I’m certainly interested to see some of this tech make it over to the prosumer video side of Canon. After seeing this kind of result, would you consider shooting your next project on a DSLR?
Image from elvissa…if you believe the Amazon reviews. Out of approximately 1400 reviews, over 1,300 rate the game with 1 star, most complaining of draconian DRM. Electronic Arts’ DRM for Spore prevents users from installing the game more than 3 times (even on the same computer, after upgrades or HD crashes, for instance) without a call to EA support, and possibly purchasing another license.
At this point in the digital age, how can EA not understand that DRM is a bad idea? If you don’t give fans content in the way that they want it, they will go elsewhere for it. EA is shooting itself in the foot and turning one the most anticipated games of the year into a potential PR debacle.
Following last month’s development about the computer gaming industry suing families who downloaded games without paying in the UK, it seems the computer game industry has learned nothing from the mistakes of the RIAA.

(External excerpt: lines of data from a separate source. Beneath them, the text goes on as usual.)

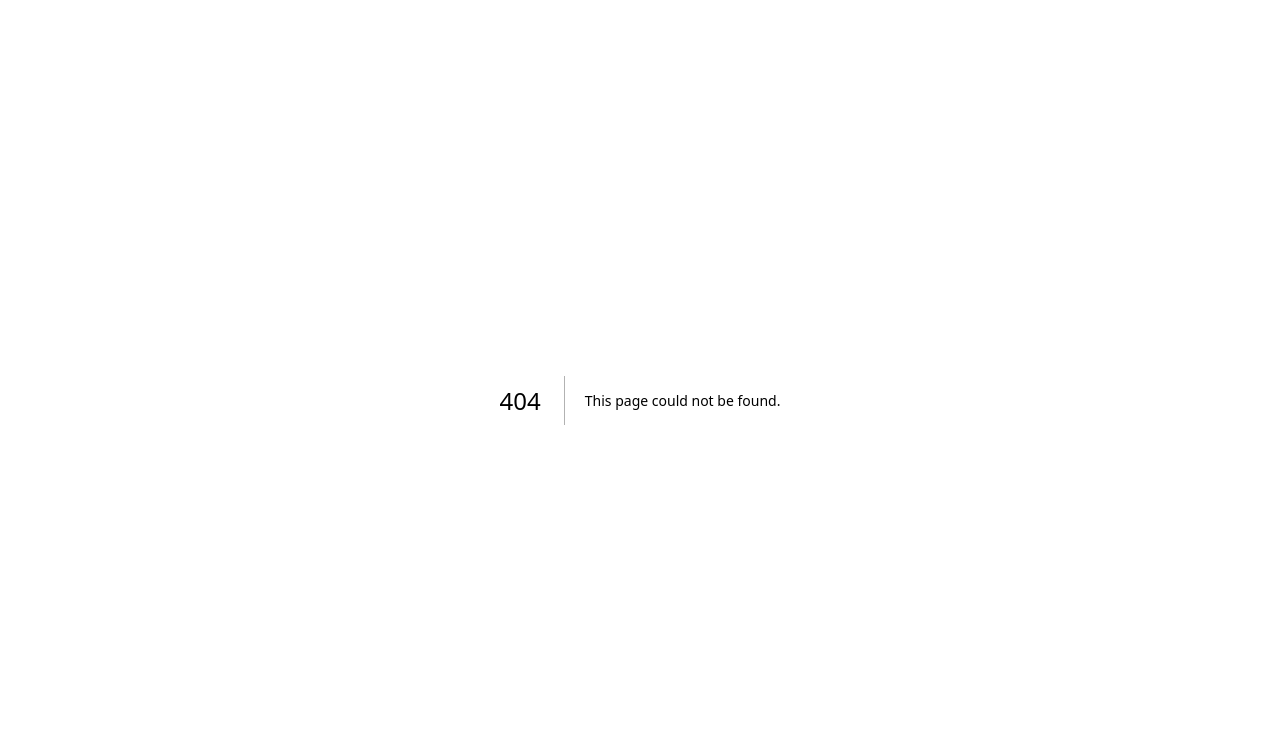
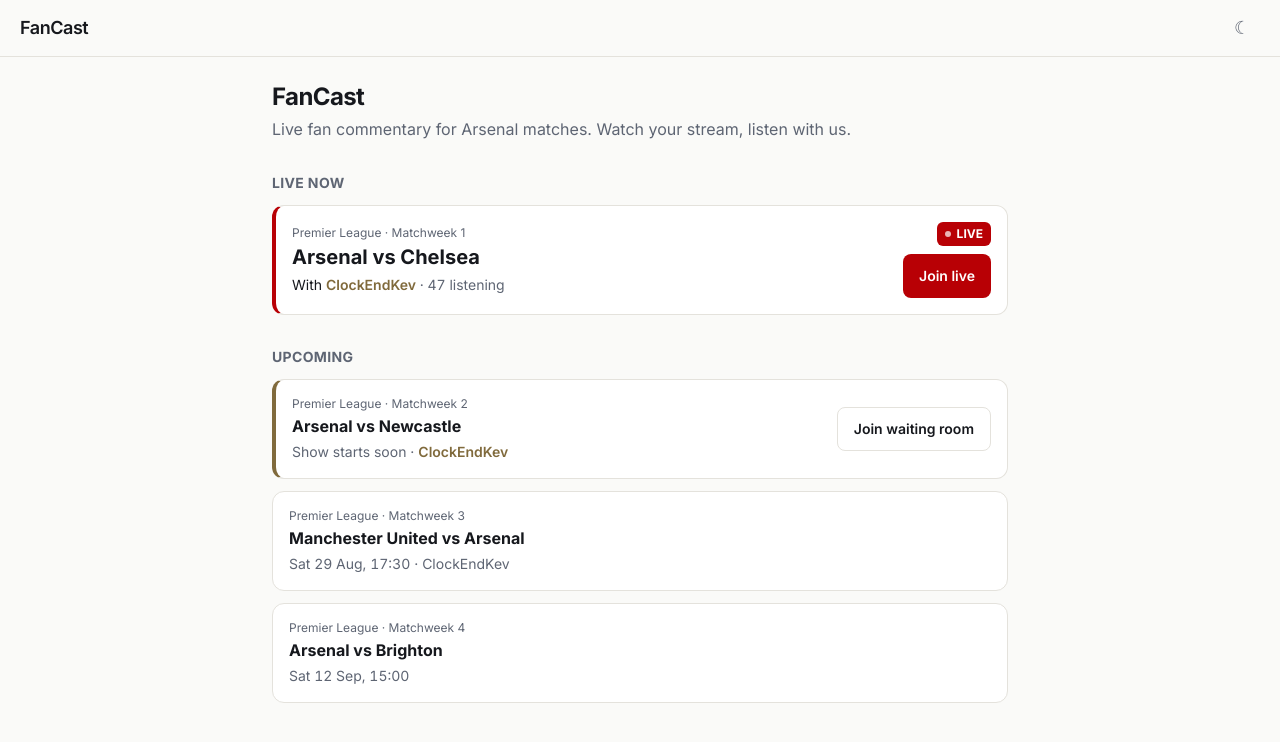
Before and after one commit to nathanbphillips/fancast, a Next.js app: page / in a window 1280 px wide. Before the commit this address had no page. Shown: the top 742 px of the page. Built offline with nearby package versions, Linux system fonts and the light colour scheme.

Commit message:
Add home page shell with fixture cards in three states

```diff
--- /dev/null
+++ b/app/(app)/page.tsx
@@ -0,0 +1,84 @@
+import { brand } from "@/lib/brand";
+import { FixtureCard, type Fixture } from "@/components/FixtureCard";
+
+/**
+ * Home page shell (Phase 1): placeholder fixtures covering all three card
+ * states. Real fixtures from API-Football + enterability gating in Phase 2.
+ */
+
+const PLACEHOLDER_FIXTURES: Fixture[] = [
+  {
+    id: "live-demo",
+    home: "Arsenal",
+    away: "Chelsea",
+    competition: "Premier League · Matchweek 1",
+    kickoffLabel: "Today, 17:30",
+    commentator: "ClockEndKev",
+    state: "live",
+    listeners: 47,
+  },
+  {
+    id: "waiting-demo",
+    home: "Arsenal",
+    away: "Newcastle",
+    competition: "Premier League · Matchweek 2",
+    kickoffLabel: "Sat 22 Aug, 15:00",
+    commentator: "ClockEndKev",
+    state: "waiting",
+  },
+  {
+    id: "scheduled-demo-1",
+    home: "Manchester United",
+    away: "Arsenal",
+    competition: "Premier League · Matchweek 3",
+    kickoffLabel: "Sat 29 Aug, 17:30",
+    commentator: "ClockEndKev",
+    state: "scheduled",
+  },
+  {
+    id: "scheduled-demo-2",
+    home: "Arsenal",
+    away: "Brighton",
+    competition: "Premier League · Matchweek 4",
+    kickoffLabel: "Sat 12 Sep, 15:00",
+    state: "scheduled",
+  },
+];
+
+export default function HomePage() {
+  const live = PLACEHOLDER_FIXTURES.filter((f) => f.state === "live");
+  const upcoming = PLACEHOLDER_FIXTURES.filter((f) => f.state !== "live");
+
+  return (
+    <div className="mx-auto max-w-3xl px-4 py-6">
+      <section aria-label="Introduction" className="mb-8">
+        <h1 className="text-2xl font-bold tracking-tight">{brand.name}</h1>
+        <p className="mt-1 text-secondary">{brand.tagline}</p>
+      </section>
+
+      {live.length > 0 && (
+        <section aria-label="Live now" className="mb-8">
+          <h2 className="mb-3 text-sm font-bold tracking-wide text-secondary uppercase">
+            Live now
+          </h2>
+          <div className="space-y-3">
+            {live.map((f) => (
+              <FixtureCard key={f.id} fixture={f} />
+            ))}
+          </div>
+        </section>
+      )}
+
+      <section aria-label="Upcoming fixtures">
+        <h2 className="mb-3 text-sm font-bold tracking-wide text-secondary uppercase">
+          Upcoming
+        </h2>
+        <div className="space-y-3">
+          {upcoming.map((f) => (
+            <FixtureCard key={f.id} fixture={f} />
+          ))}
+        </div>
+      </section>
+    </div>
+  );
+}
--- /dev/null
+++ b/components/FixtureCard.tsx
@@ -0,0 +1,92 @@
+import Link from "next/link";
+
+/**
+ * Fixture card in its three visual states (docs/DESIGN.md, PRD FR-1):
+ * - scheduled: informational only, no join affordance
+ * - waiting: joinable, "Show starts soon", gold accent
+ * - live: dominant card, red accent, LIVE pulse + listener count
+ * Phase 1: static placeholder data, demo room link only.
+ */
+
+export type FixtureCardState = "scheduled" | "waiting" | "live";
+
+export type Fixture = {
+  id: string;
+  home: string;
+  away: string;
+  competition: string;
+  kickoffLabel: string;
+  commentator?: string;
+  state: FixtureCardState;
+  listeners?: number;
+};
+
+export function FixtureCard({ fixture }: { fixture: Fixture }) {
+  const { state } = fixture;
+  const accent =
+    state === "live"
+      ? "border-l-4 border-l-red"
+      : state === "waiting"
+        ? "border-l-4 border-l-gold"
+        : "";
+
+  return (
+    <article
+      className={`rounded-xl border-[0.75px] border-line bg-surface p-4 ${accent}`}
+    >
+      <div className="flex items-center justify-between gap-3">
+        <div className="min-w-0">
+          <p className="text-xs text-secondary">{fixture.competition}</p>
+          <h3 className={`mt-0.5 font-bold ${state === "live" ? "text-xl" : "text-base"}`}>
+            {fixture.home} vs {fixture.away}
+          </h3>
+          <p className="mt-1 text-sm text-secondary">
+            {state === "live" ? (
+              <span className="text-primary">
+                With <span className="font-semibold text-gold">{fixture.commentator}</span>
+                {fixture.listeners !== undefined && (
+                  <span className="text-secondary tabular-nums">
+                    {" "}· {fixture.listeners} listening
+                  </span>
+                )}
+              </span>
+            ) : state === "waiting" ? (
+              <>
+                Show starts soon
+                {fixture.commentator && (
+                  <> · <span className="font-semibold text-gold">{fixture.commentator}</span></>
+                )}
+              </>
+            ) : (
+              <>
+                <span className="tabular-nums">{fixture.kickoffLabel}</span>
+                {fixture.commentator && <> · {fixture.commentator}</>}
+              </>
+            )}
+          </p>
+        </div>
+
+        <div className="flex shrink-0 flex-col items-end gap-2">
+          {state === "live" && (
+            <span className="flex items-center gap-1.5 rounded-md bg-red px-2 py-1 text-xs font-bold text-white">
+              <span className="h-1.5 w-1.5 animate-live-pulse rounded-full bg-white" />
+              LIVE
+            </span>
+          )}
+          {state !== "scheduled" && (
+            <Link
+              href="/room/demo"
+              className={`flex h-11 items-center rounded-lg px-4 text-sm font-semibold ${
+                state === "live"
+                  ? "bg-red text-white"
+                  : "border border-line bg-surface hover:bg-raised"
+              }`}
+            >
+              {state === "live" ? "Join live" : "Join waiting room"}
+            </Link>
+          )}
+        </div>
+      </div>
+    </article>
+  );
+}
```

Game pirates in the UK face penalties of nearly 10 times the cost of the games (£300, about US$525) to settle out of court or risk a repeat of the £16,000 (about US$28,000) decision handed down to one unemployed mother of two.
While I don’t advocate piracy, there must be a better way for the industry to deal with this problem than extorting court settlements from their fans or imposing unreasonably limited DRM.
Image by Lots Of SprinklesI usually enjoy picking up the New York Times arts section, but this article struck me as odd, right from the title. Michael Cieply, who writes about the entertainment industry, tries to make a twisted little connection between the new Kit Kittredge film, a G-rated American Girl Doll spin-off, and the blockbuster Sex and the City movie. Cieply crows:
But this G-rated movie adventure is shaping up as Hollywood’s next serious bid for female viewers, some of whom showed their power by pushing the R-rated comedy “Sex and the City” to surprisingly strong first-weekend ticket sales of more than $57 million two weeks ago.
Unless the depression-era Kit Kittredge starts making bathtub cosmopolitans, I sincerely doubt this film has anything to do with the highly commercialized, Prada-encrusted Manhattanites that populate the SATC universe. Except of course, gender.
Why would anyone be surprised that women want to watch movies about women? Courting a female audience is hardly newsworthy, and reducing a kids’ picture to Sex and the City minus the sex seems tawdry and arbitrary. “Women’s pictures” have been around since Kit Kittredge was in diapers. In fact, Ann Hornaday wrote a great article for the Washington Post that looks at the girls-in-the-city formula at the heart of the Sex and the City brand.
Sex in the City, however fabulous it may be, still relies on materialism, stereotypes about women’s bodies and relationships, and an often celebrated ignorance of life outside of wealthy Manhattan neighborhoods. Don’t get me wrong, I love the show, but if I had a daughter old enough to understand the phrase “bikini wax” I wouldn’t let her anywhere near it.
Of course, most of the offerings for young girls aren’t much better. There are the films marketed to girls under the guise of the “Princess” and “Bratz” brands. Then there’s Gossip Girl, which is akin to Sex and the City with more sporadic female camaraderie. What would be newsworthy is a film that wasn’t based on a doll, or an established brand, but on actual girls doing actual girl-like things.